Charles Harper Webb's 11th collection of poems, Brain Camp, was published by the University of Pittsburgh Press in 2015. Recipient of grants from the Whiting and Guggenheim foundations, Webb teaches in the M.F.A. Program in Creative Writing at California State University, Long Beach.
Preachers died here—a whole synod—so we fire-fighters
pound flames reverently. We look away from TV
cameras, whispering Barney Rubble to quell laughter
as, in a gold swirl of sparks, the charred roof falls.
Experts say it's healing to speak about race. But
the more people speak, the louder they yell, the more
guns appear and spit their obdurate communications.
Soon no one recalls the horses’ names, or what
the Exacta paid. Talk-about-sex is just as bad. The more
directions my love gives, the flimsier desire grows.
Logic, like prostatitis, just makes matters worse.
Flowerpots bash my stucco walls for no reason.
My gate flaps open without wind.

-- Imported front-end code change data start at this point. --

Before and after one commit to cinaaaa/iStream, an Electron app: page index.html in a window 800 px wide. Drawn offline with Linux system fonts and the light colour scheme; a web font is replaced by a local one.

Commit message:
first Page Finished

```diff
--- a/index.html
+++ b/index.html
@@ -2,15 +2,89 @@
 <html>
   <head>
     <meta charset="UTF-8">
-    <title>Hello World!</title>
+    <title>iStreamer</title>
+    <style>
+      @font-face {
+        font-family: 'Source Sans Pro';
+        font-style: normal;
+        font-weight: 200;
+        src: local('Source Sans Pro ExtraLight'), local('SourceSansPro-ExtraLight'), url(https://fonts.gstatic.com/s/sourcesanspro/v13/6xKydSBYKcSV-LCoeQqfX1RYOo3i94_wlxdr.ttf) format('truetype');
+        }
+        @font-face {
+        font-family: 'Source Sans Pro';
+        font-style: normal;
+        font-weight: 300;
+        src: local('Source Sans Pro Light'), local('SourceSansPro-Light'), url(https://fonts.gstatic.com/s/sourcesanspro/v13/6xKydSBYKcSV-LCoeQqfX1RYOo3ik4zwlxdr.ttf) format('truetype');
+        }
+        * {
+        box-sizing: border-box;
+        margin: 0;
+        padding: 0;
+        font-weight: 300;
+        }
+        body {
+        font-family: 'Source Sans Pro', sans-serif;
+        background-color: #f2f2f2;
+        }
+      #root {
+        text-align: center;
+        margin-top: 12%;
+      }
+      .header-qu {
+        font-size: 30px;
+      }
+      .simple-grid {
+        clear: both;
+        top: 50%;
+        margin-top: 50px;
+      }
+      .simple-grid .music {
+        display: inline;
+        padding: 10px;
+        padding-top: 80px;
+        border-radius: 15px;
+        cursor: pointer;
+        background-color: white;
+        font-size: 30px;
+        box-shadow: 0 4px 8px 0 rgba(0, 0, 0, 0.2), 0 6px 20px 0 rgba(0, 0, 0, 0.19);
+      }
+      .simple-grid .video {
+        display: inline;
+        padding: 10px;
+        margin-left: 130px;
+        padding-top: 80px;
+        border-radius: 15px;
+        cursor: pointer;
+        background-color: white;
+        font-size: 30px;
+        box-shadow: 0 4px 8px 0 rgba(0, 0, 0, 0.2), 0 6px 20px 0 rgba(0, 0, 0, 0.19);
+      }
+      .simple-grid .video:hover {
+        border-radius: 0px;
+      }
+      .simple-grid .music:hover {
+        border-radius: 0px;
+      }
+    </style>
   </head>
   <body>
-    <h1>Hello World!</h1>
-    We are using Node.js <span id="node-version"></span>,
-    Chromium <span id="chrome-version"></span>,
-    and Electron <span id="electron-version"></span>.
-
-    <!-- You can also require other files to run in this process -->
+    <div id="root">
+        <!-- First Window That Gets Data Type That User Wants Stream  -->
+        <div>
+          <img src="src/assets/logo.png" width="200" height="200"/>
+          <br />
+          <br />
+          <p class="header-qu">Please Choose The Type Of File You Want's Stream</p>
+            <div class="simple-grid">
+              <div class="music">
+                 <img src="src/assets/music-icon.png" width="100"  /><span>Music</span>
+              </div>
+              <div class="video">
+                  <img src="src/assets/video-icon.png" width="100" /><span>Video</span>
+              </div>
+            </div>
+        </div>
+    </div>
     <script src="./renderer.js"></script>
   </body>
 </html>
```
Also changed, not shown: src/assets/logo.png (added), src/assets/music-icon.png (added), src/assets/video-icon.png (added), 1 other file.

Mr. Woo, my herbalist,
sells me a "healing" ginseng tea contaminated
with toad skin meant for a heart stimulant, ch'an su.

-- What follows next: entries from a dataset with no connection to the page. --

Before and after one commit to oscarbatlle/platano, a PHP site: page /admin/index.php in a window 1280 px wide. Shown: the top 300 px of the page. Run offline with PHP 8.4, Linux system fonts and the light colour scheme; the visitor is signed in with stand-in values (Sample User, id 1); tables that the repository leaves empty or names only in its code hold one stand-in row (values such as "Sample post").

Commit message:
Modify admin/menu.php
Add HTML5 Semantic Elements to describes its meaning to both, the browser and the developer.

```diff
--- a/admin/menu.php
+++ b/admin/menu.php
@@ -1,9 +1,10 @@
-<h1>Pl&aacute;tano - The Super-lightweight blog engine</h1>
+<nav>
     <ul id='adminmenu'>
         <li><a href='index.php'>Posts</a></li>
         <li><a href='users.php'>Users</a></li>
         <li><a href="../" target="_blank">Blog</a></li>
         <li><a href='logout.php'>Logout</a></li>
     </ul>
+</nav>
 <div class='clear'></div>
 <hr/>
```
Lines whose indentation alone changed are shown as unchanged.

My heartbeat’s stronger, but I turn a slimy green,
with red spots that spell, in Bittern, “Don't eat me.”
I puff my throat out like a bagpipe in the rain,
and skirl love songs as the swamp shivers and drools.
When I wake, my love has clipped my fingernails
and left me a bill for a manicure, plus all the trimmings.
“When I swore to help you Be all that you can be,
I thought it would be more,” she weeps as woodpeckers
assault my authentic Kwakiutl totem pole
from Franklin Mint. Now, in a haze of bufotoxin
and evaporating dreams, the city floats like an armada
on concrete. Or an armoire. Or a suit of armor—
the one I should have worn when my love and I sat
down to discuss our “dyadistic imago,” which was
"Victory is a fat pullet that, if it knows you want it,
runs," Sensei declares. "But if you sidle up,
pretending to read an exposé about, say, JFK
and Marilyn Manson, you can leap, catch the bird,
and wring its neck." Sensei prepares us for that leap
of faith. With proper training, he insists, a big ninja
can beat a half-pint tax attorney in a fight.
"When Short Stuff tries some fancy foot-sweep, grab
his face, and crush! If he tries a crotch kick, tear off
his grasshopper-leg! If he's too fast, let him outrun a .45."
Sparring done, we grip each other's tongues and pull
for a good stretch. We tie dumbbells to the tips, and practice
curls, or flick opponents' faces from across the dojo,
while in the next room—gnashing mouth parts, rubbing
legs like eager hands—Big Toshiro waits: the Sumo Fly.